Day 4 of 29 Days of Spiritual Messages.
Today’s spiritual reading comes from the writing of photographer William Guion, who describes an oak tree leaning over a pond and how it speaks to his situation at the time. His reflection is based on his photograph Leaning Oak and Reflection, New Orleans, 1991.
Here’s a snapshot from his reflection:
“A thin mist fell, or more accurately, hung in the air. Rain had soaked the landscape during the night, and mud at the water’s edge sucked at my shoes. In the yawning light, I saw an oak leaning at a precarious angle over the water. The soil had eroded over time, dissolving much of the tree’s foundation, yet the oak’s roots were locked tenaciously into the receding land. Against the threat of drowning, this tree survived through an elegant dance of balance, perseverance and heroism. Almost in praise, the pond mirrored the oak’s profile creating a beautiful mandala-like wheel with spokes of water, leaves, earth and light.”
How often have we lived life on the edge? How often have we operated within our comfort zones, within safe boundaries, never really stretching outside of ourselves?
Oh, the uncertainty of life.
When we are faced with a decision that could change our lives forever, we tend to go back and forth in our thinking. We play out the possible scenarios in our minds; we carefully weigh our options. The mist of doubt often clouds our vision. Sometimes we just don’t know what to do or expect. In our impatience, we want answers, and we want them NOW. But the truth is, we won’t know what happens until we do it, whatever it is.
That “thin mist” of uncertainty or doubt that hangs in the air, still and unmoving, will remain until we make a move. When we act, when we make a decision, we begin to move in the direction of choice. As we set things in motion, the universe begins to move and conspire, and we find the mist beginning to dissipate. Then we can move forward toward our vision.
The “rain that soaked the landscape during the night” has made a mess of things in our own interior landscape. It has loosened our foundation, making it difficult to traverse the land. We get stuck in the “mud” of our old thinking, our old ways, unsure of doing something new and different. Every time we try to make a move, the mud sucks at our feet, trying to hold us back, as if saying, “No! Don’t go!” Our old ways do not want us to abandon them.

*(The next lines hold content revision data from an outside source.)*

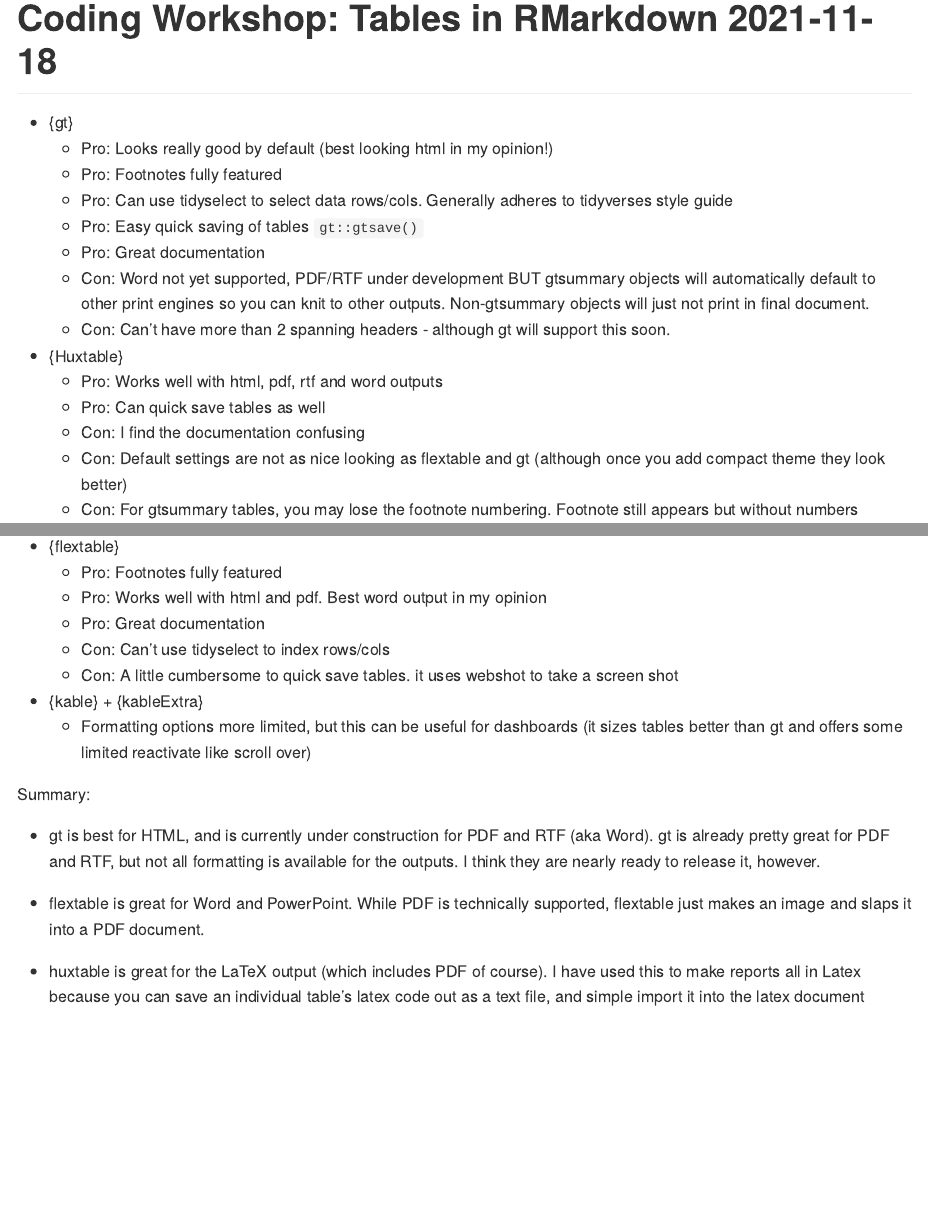
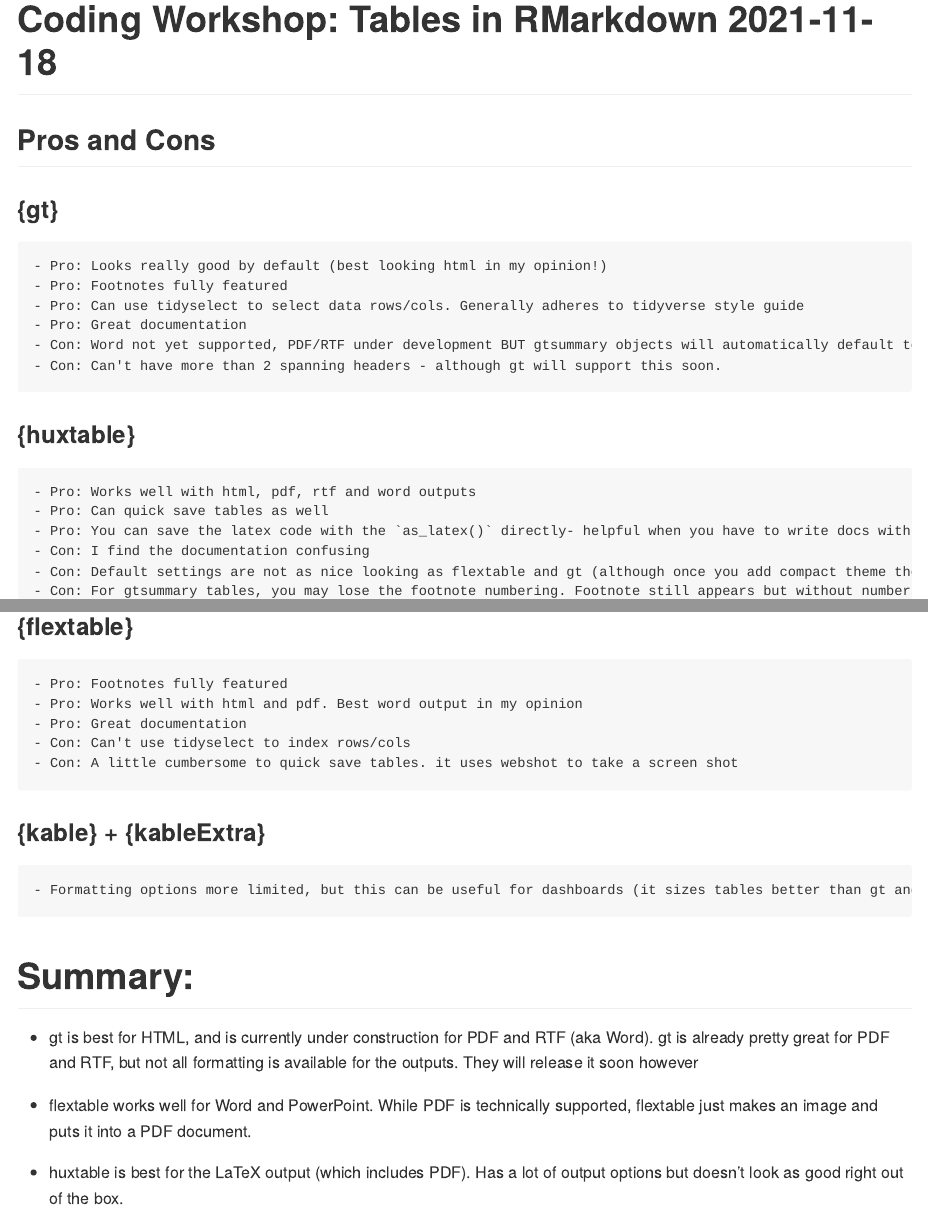
Before and after one commit to karissawhiting/tables-in-rmd, an R Markdown document (README.Rmd): the page in a window 1100 px wide, from its top, and a second part further down, joined at a grey line. Rendered offline with R 4.5, knitr and Pandoc, with nearby package versions.

Commit message:
last changes

```diff
--- a/README.Rmd
+++ b/README.Rmd
@@ -13,18 +13,20 @@ knitr::opts_chunk$set(
 
 # Coding Workshop: Tables in RMarkdown 2021-11-18
 
-- {gt}
+## Pros and Cons
+
+### {gt}
     - Pro: Looks really good by default (best looking html in my opinion!)
     - Pro: Footnotes fully featured
-    - Pro: Can use tidyselect to select data rows/cols. Generally adheres to tidyverses style guide
-    - Pro: Easy quick saving of tables `gt::gtsave()`
+    - Pro: Can use tidyselect to select data rows/cols. Generally adheres to tidyverse style guide
     - Pro: Great documentation
     - Con: Word not yet supported, PDF/RTF under development BUT gtsummary objects will automatically default to other print engines so you can knit to other outputs. Non-gtsummary objects will just not print in final document.
     - Con: Can't have more than 2 spanning headers - although gt will support this soon.
 
-- {Huxtable}
+### {huxtable}
     - Pro: Works well with html, pdf, rtf and word outputs
     - Pro: Can quick save tables as well
+    - Pro: You can save the latex code with the `as_latex()` directly- helpful when you have to write docs with latex
     - Con: I find the documentation confusing
     - Con: Default settings are not as nice looking as flextable and gt (although once you add compact theme they look better)
     - Con: For gtsummary tables, you may lose the footnote numbering. Footnote still appears but without numbers
@@ -33,7 +35,7 @@ knitr::opts_chunk$set(
     - Con: While gtsummary does a lot of the  leg work customizing tables for gtsummary objects, non-gtsummary tables can be cumbesome to try to customize
 
 
-- {flextable}
+### {flextable}
     - Pro: Footnotes fully featured
     - Pro: Works well with html and pdf. Best word output in my opinion
     - Pro: Great documentation
@@ -41,13 +43,13 @@ knitr::opts_chunk$set(
     - Con: A little cumbersome to quick save tables. it uses webshot to take a screen shot
 
 
-- {kable} + {kableExtra}
+### {kable} + {kableExtra}
     - Formatting options more limited, but this can be useful for dashboards (it sizes tables better than gt and offers some limited reactivate like scroll over)
 
-Summary:
+# Summary:
 
-- gt is best for HTML, and is currently under construction for PDF and RTF (aka Word). gt is already pretty great for PDF and RTF, but not all formatting is available for the outputs. I think they are nearly ready to release it, however.
+- gt is best for HTML, and is currently under construction for PDF and RTF (aka Word). gt is already pretty great for PDF and RTF, but not all formatting is available for the outputs. They will release it soon however
 
-- flextable is great for Word and PowerPoint. While PDF is technically supported, flextable just makes an image and slaps it into a PDF document.
+- flextable works well for Word and PowerPoint. While PDF is technically supported, flextable just makes an image and puts it into a PDF document.
 
-- huxtable is great for the LaTeX output (which includes PDF of course). I have used this to make reports all in Latex because you can save an individual table's latex code out as a text file, and simple import it into the latex document
+- huxtable is best for the LaTeX output (which includes PDF). Has a lot of output options but doesn't look as good right out of the box.
```
Also changed, not shown: flextable-examples.Rmd (+2 -2 lines), gt-examples.Rmd (+1 -1 lines), huxtable-examples.Rmd (+10 -7 lines), README.md, huxtable-output.pdf (deleted), outputs/flextable-examples.html, outputs/flextable-examples.pdf, outputs/gt-examples.html, outputs/gt-examples.pdf, outputs/huxtable-examples.html, outputs/huxtable-examples.pdf, 7 other files.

But “in the yawning light,” what was once indiscernible now comes into view. Our weeping may have endured for a night, but joy now comes as we realize the direction in which we must go.
The “oak leaning at a precarious angle at the water’s edge” reminds us of our position. We are at the edge of something big, something great, something heroic, if not to others, to ourselves. This is a big step. All of this time we’ve been playing it safe, doing what we thought and believed we should be doing or doing what was expected of us.
But something inside of us is s t r e t c h i n g us to reach further as we struggle between what should I do and what do I want. This is the crux of the matter, and so we stand on the edge of an uncertain future, “locked tenaciously into the receding land” of our old life, but desiring more by leaning forward over the “pond” of the unknown.
No matter what happens, we will survive. Our decision may be life-altering, but it is not life-or-death by any means. We come to see all the “rain” — the grief we endured in our dark night — as our baptism into a new life. And as we see the oak’s profile as a “beautiful mandala-like wheel with spokes of water, leaves, earth and light” mirrored in the pond, we glimpse ourselves in a new form, reborn.
And so we are transformed.